Hand, Foot and Mouth Disease
Sodium or potassium salts of long chain fatty acids. These detergent substances are obtained by boiling natural oils or fats with caustic alkali. Sodium soaps are harder and are used as topical anti-infectives and vehicles in pills and liniments; potassium soaps are soft, used as vehicles for ointments and also as topical antimicrobials.
The act, process, or result of passing from one place or position to another. It differs from LOCOMOTION in that locomotion is restricted to the passing of the whole body from one place to another, while movement encompasses both locomotion but also a change of the position of the whole body or any of its parts. Movement may be used with reference to humans, vertebrate and invertebrate animals, and microorganisms.
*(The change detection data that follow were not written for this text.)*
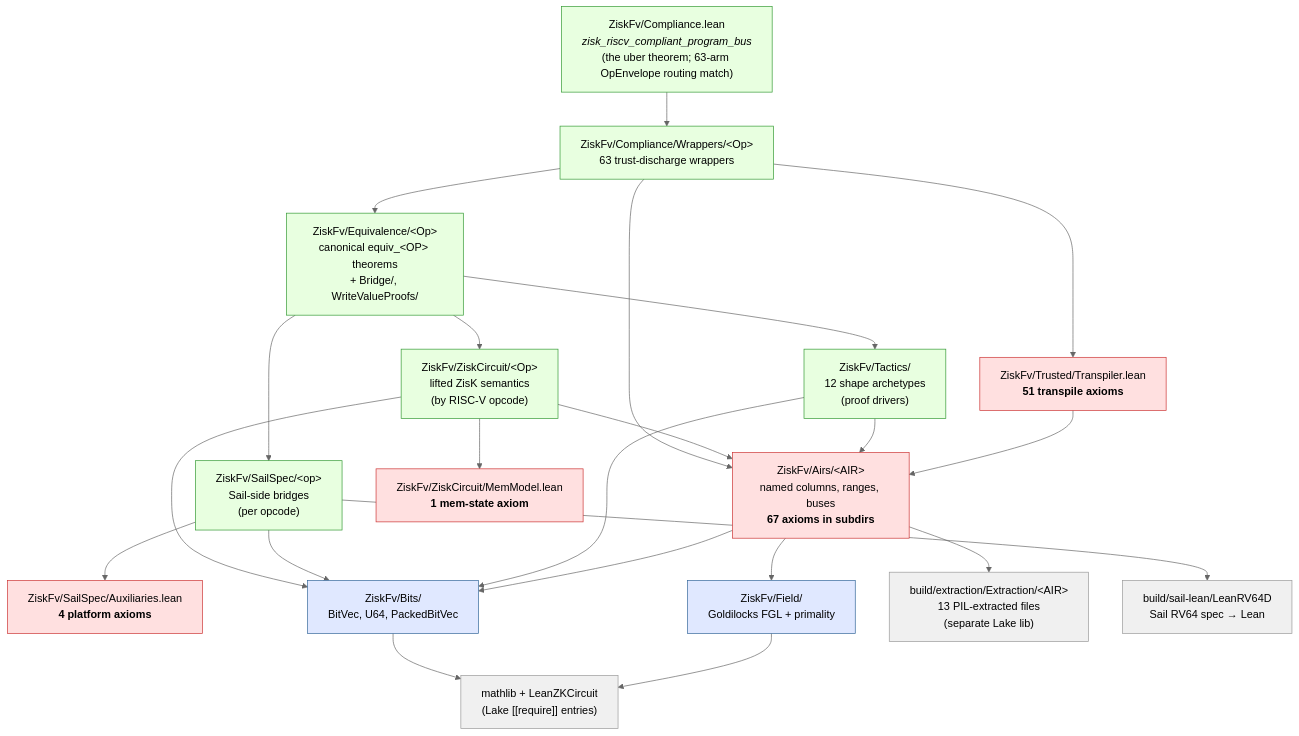
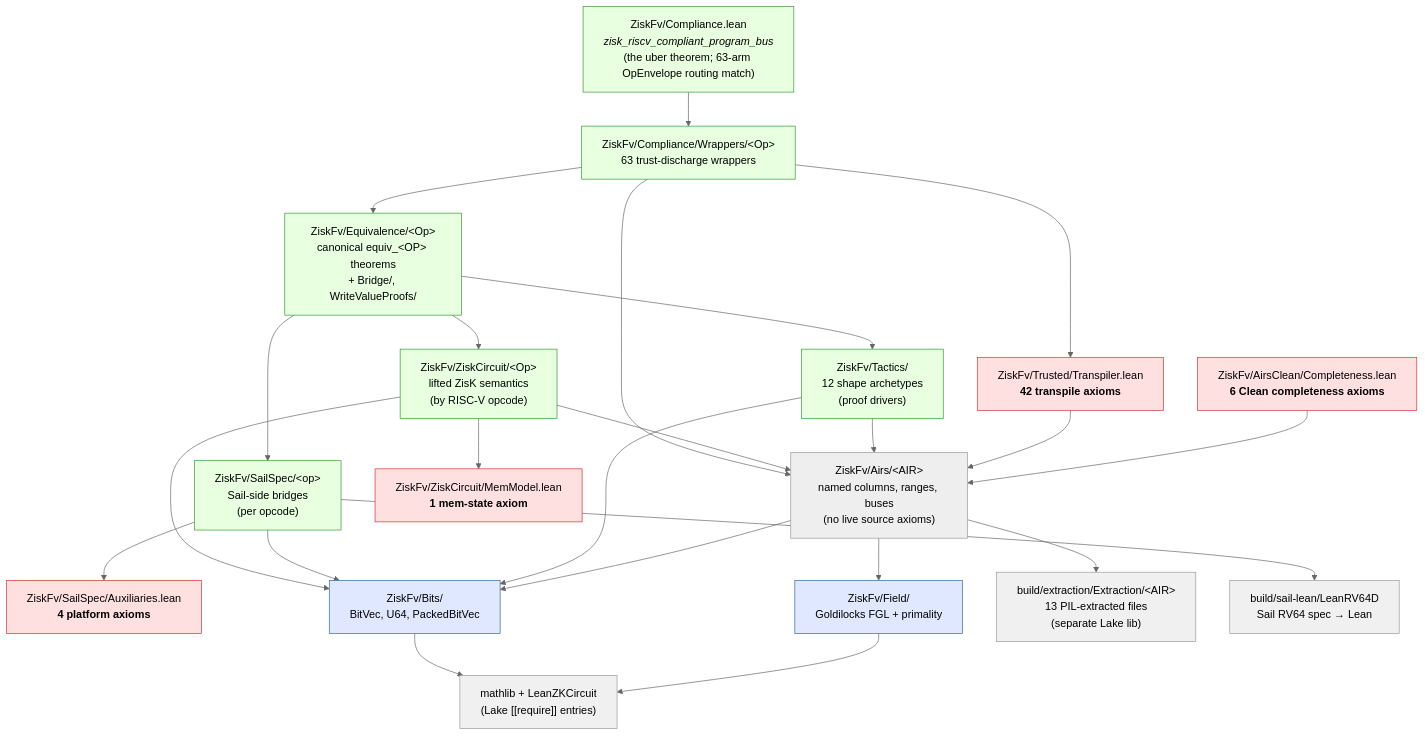
The diagram in README.md (eth-act/zisk-fv), drawn with Mermaid (neutral theme) before and after one commit. The commit also changed other lines of this file and 16 other files, not shown here.

Commit message:
docs: refresh Clean trust ledger counts

````diff
--- a/README.md
+++ b/README.md
@@ -137,49 +140,51 @@
 ```mermaid
 graph TD
   Compliance["ZiskFv/Compliance.lean<br/><i>zisk_riscv_compliant_program_bus</i><br/>(the uber theorem; 63-arm OpEnvelope routing match)"]
   Wrappers["ZiskFv/Compliance/Wrappers/&lt;Op&gt;<br/>63 trust-discharge wrappers"]
   Equiv["ZiskFv/Equivalence/&lt;Op&gt;<br/>canonical equiv_&lt;OP&gt; theorems<br/>+ Bridge/, WriteValueProofs/"]
   ZiskCircuit["ZiskFv/ZiskCircuit/&lt;Op&gt;<br/>lifted ZisK semantics<br/>(by RISC-V opcode)"]
   SailSpec["ZiskFv/SailSpec/&lt;op&gt;<br/>Sail-side bridges<br/>(per opcode)"]
   Tactics["ZiskFv/Tactics/<br/>12 shape archetypes<br/>(proof drivers)"]
-  Airs["ZiskFv/Airs/&lt;AIR&gt;<br/>named columns, ranges, buses<br/><b>67 axioms in subdirs</b>"]
-  Trusted["ZiskFv/Trusted/Transpiler.lean<br/><b>51 transpile axioms</b>"]
+  Airs["ZiskFv/Airs/&lt;AIR&gt;<br/>named columns, ranges, buses<br/>(no live source axioms)"]
+  AirsClean["ZiskFv/AirsClean/Completeness.lean<br/><b>6 Clean completeness axioms</b>"]
+  Trusted["ZiskFv/Trusted/Transpiler.lean<br/><b>42 transpile axioms</b>"]
   MemModel["ZiskFv/ZiskCircuit/MemModel.lean<br/><b>1 mem-state axiom</b>"]
   Auxiliaries["ZiskFv/SailSpec/Auxiliaries.lean<br/><b>4 platform axioms</b>"]
   Bits["ZiskFv/Bits/<br/>BitVec, U64, PackedBitVec"]
   Field["ZiskFv/Field/<br/>Goldilocks FGL + primality"]
   Extraction["build/extraction/Extraction/&lt;AIR&gt;<br/>13 PIL-extracted files<br/>(separate Lake lib)"]
   SailLean["build/sail-lean/LeanRV64D<br/>Sail RV64 spec → Lean"]
   Mathlib["mathlib + LeanZKCircuit<br/>(Lake [[require]] entries)"]
 
   Compliance --> Wrappers
   Wrappers --> Equiv
   Wrappers --> Trusted
   Wrappers --> Airs
   Equiv --> Tactics
   Equiv --> ZiskCircuit
   Equiv --> SailSpec
   ZiskCircuit --> Airs
   ZiskCircuit --> MemModel
   ZiskCircuit --> Bits
   SailSpec --> SailLean
   SailSpec --> Auxiliaries
   SailSpec --> Bits
   Tactics --> Airs
   Tactics --> Bits
   Airs --> Extraction
   Airs --> Field
   Airs --> Bits
   Trusted --> Airs
+  AirsClean --> Airs
   Bits --> Mathlib
   Field --> Mathlib
 
   classDef trust fill:#ffe0e0,stroke:#c33,color:#000
   classDef build fill:#e0e8ff,stroke:#369,color:#000
   classDef proof fill:#e8ffe0,stroke:#393,color:#000
   classDef external fill:#f0f0f0,stroke:#999,color:#000
-  class Trusted,MemModel,Auxiliaries,Airs trust
+  class Trusted,MemModel,Auxiliaries,AirsClean trust
   class Extraction,SailLean,Mathlib external
   class Compliance,Wrappers,Equiv,ZiskCircuit,SailSpec,Tactics proof
   class Bits,Field build
 ```
````
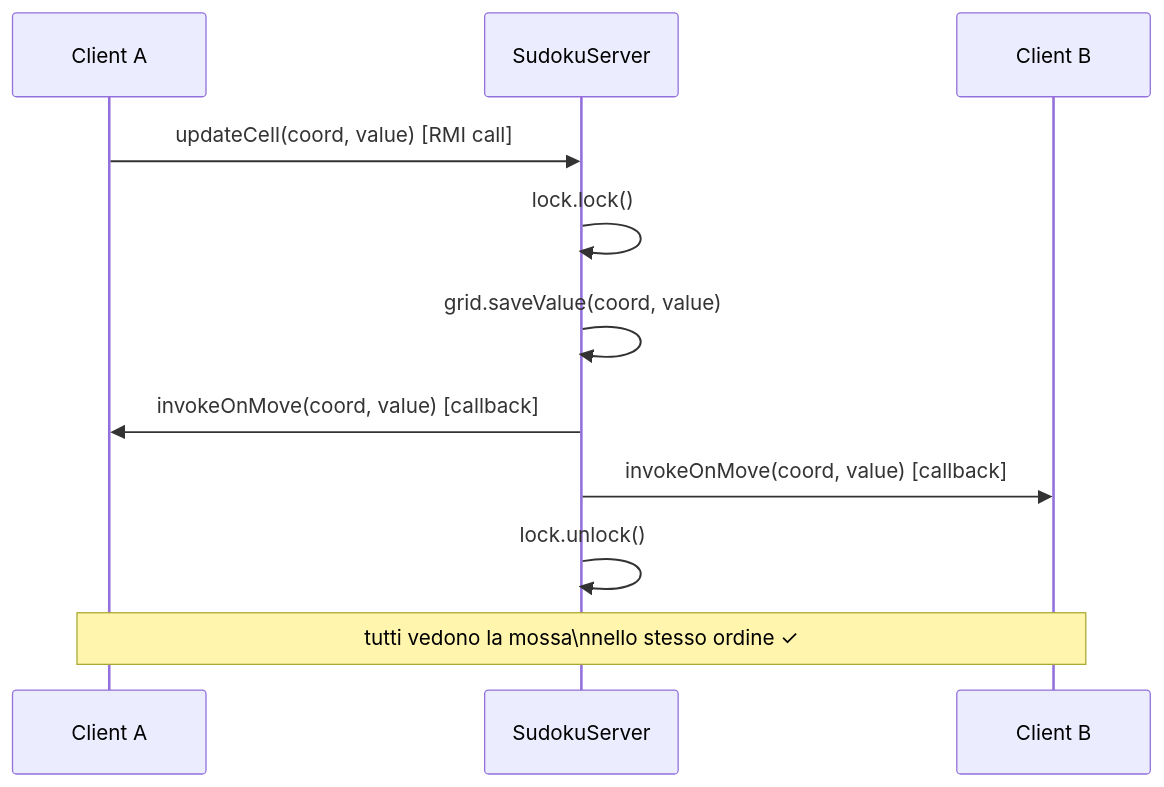
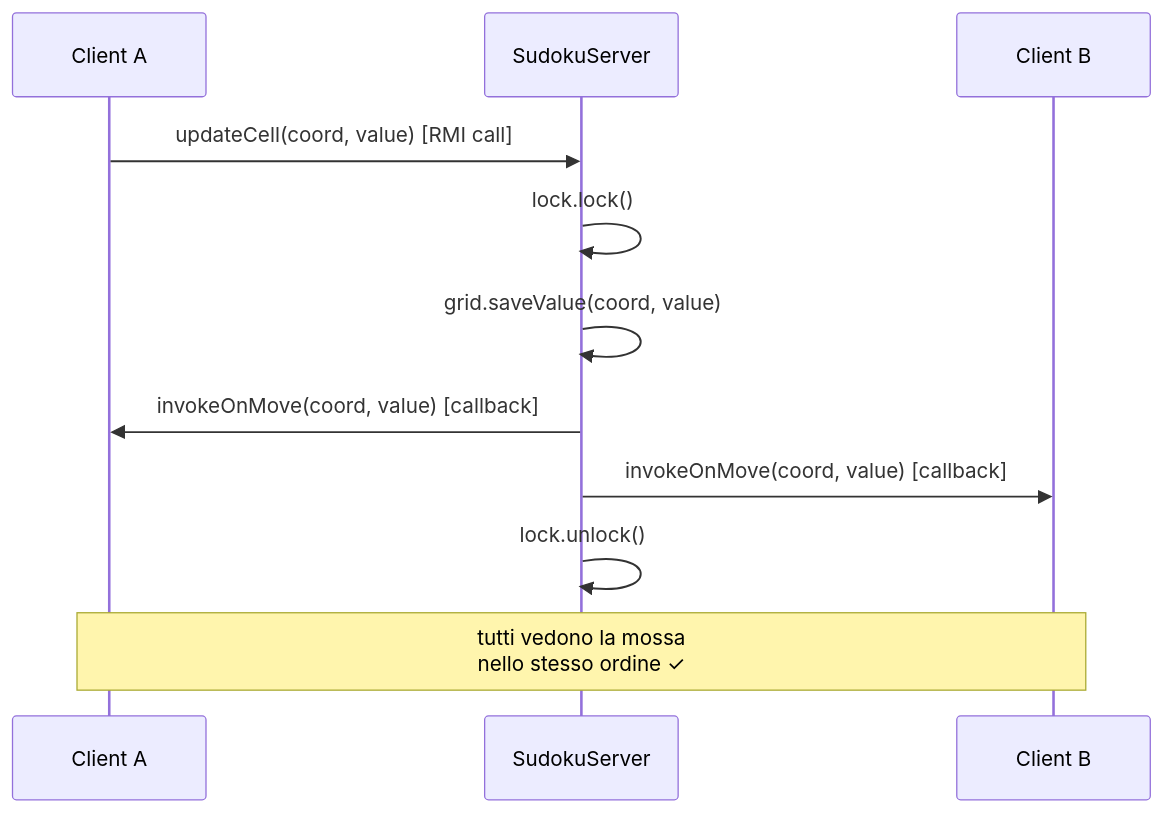
One commit to JBmanu/PCD-03 changed the third of 9 diagrams in sudoku-rmi/doc/report.md. Above: the diagram before and after it, drawn with Mermaid. The commit also changed other lines of this file and 2 other files, not shown here.

````diff
--- a/sudoku-rmi/doc/report.md
+++ b/sudoku-rmi/doc/report.md
@@ -122,13 +130,18 @@
 ```mermaid
+---
+config:
+  theme: default
+  layout: dagre
+---
 sequenceDiagram
     participant CA as Client A
     participant SRV as SudokuServer
     participant CB as Client B
     CA ->> SRV: updateCell(coord, value) [RMI call]
     SRV ->> SRV: lock.lock()
     SRV ->> SRV: grid.saveValue(coord, value)
     SRV ->> CA: invokeOnMove(coord, value) [callback]
     SRV ->> CB: invokeOnMove(coord, value) [callback]
     SRV ->> SRV: lock.unlock()
-    Note over CA, CB: tutti vedono la mossa\nnello stesso ordine ✓
+    Note over CA, CB: tutti vedono la mossa<br/>nello stesso ordine ✓
 ```
````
Differentiate also from MOTOR ACTIVITY, movement associated with behavior.
Behavioral manifestations of cerebral dominance in which there is preferential use and superior functioning of either the left or the right side, as in the preferred use of the right hand or right foot.
Area of the FRONTAL LOBE concerned with primary motor control located in the dorsal PRECENTRAL GYRUS immediately anterior to the central sulcus. It is comprised of three areas: the primary motor cortex located on the anterior paracentral lobule on the medial surface of the brain; the premotor cortex located anterior to the primary motor cortex; and the supplementary motor area located on the midline surface of the hemisphere anterior to the primary motor cortex.
The region of the upper limb between the metacarpus and the FOREARM.
EF Hand Motifs
General or unspecified injuries involving the fingers.
Sensory functions that transduce stimuli received by proprioceptive receptors in joints, tendons, muscles, and the INNER EAR into neural impulses to be transmitted to the CENTRAL NERVOUS SYSTEM. Proprioception provides sense of stationary positions and movements of one's body parts, and is important in maintaining KINESTHESIA and POSTURAL BALANCE.
Alien Hand Syndrome
An apraxia characterized by the affected limb having involuntary, autonomous, and purposeful behaviors that are perceived as being controlled by an external force. Often the affected limb interferes with the actions of the normal limb. Symptoms develop from lesions in the CORPUS CALLOSUM or medial frontal cortex, stroke, infarction, and neurodegenerative diseases (e.g., CREUTZFELDT-JAKOB SYNDROME, corticobasal degeneration).
Infectious Disease Transmission, Professional-to-Patient
Foot Deformities, Congenital
Alterations or deviations from normal shape or size which result in a disfigurement of the foot occurring at or before birth.
Anti-Infective Agents, Local
Evoked Potentials, Motor
Acquired and inherited conditions that feature DYSTONIA as a primary manifestation of disease. These disorders are generally divided into generalized dystonias (e.g., dystonia musculorum deformans) and focal dystonias (e.g., writer's cramp). They are also classified by patterns of inheritance and by age of onset.
Molecular Sequence Data
Descriptions of specific amino acid, carbohydrate, or nucleotide sequences which have appeared in the published literature and/or are deposited in and maintained by databanks such as GENBANK, European Molecular Biology Laboratory (EMBL), National Biomedical Research Foundation (NBRF), or other sequence repositories.
Carpal Tunnel Syndrome
Entrapment of the MEDIAN NERVE in the carpal tunnel, which is formed by the flexor retinaculum and the CARPAL BONES. This syndrome may be associated with repetitive occupational trauma (CUMULATIVE TRAUMA DISORDERS); wrist injuries; AMYLOID NEUROPATHIES; rheumatoid arthritis (see ARTHRITIS, RHEUMATOID); ACROMEGALY; PREGNANCY; and other conditions. Symptoms include burning pain and paresthesias involving the ventral surface of the hand and fingers which may radiate proximally. Impairment of sensation in the distribution of the median nerve and thenar muscle atrophy may occur. (Joynt, Clinical Neurology, 1995, Ch51, p45)
A mechanism of communicating one's own sensory system information about a task, movement or skill.
The articulations between the CARPAL BONES and the METACARPAL BONES.
Analysis of Variance
Force exerted when using the index finger and the thumb. It is a test for determining maximum voluntary contraction force.
A general term referring to a mild to moderate degree of muscular weakness, occasionally used as a synonym for PARALYSIS (severe or complete loss of motor function). In the older literature, paresis often referred specifically to paretic neurosyphilis (see NEUROSYPHILIS). "General paresis" and "general paralysis" may still carry that connotation. Bilateral lower extremity paresis is referred to as PARAPARESIS.
Inflammation of the synovial lining of a tendon sheath. Causes include trauma, tendon stress, bacterial disease (gonorrhea, tuberculosis), rheumatic disease, and gout. Common sites are the hand, wrist, shoulder capsule, hip capsule, hamstring muscles, and Achilles tendon. The tendon sheaths become inflamed and painful, and accumulate fluid. Joint mobility is usually reduced.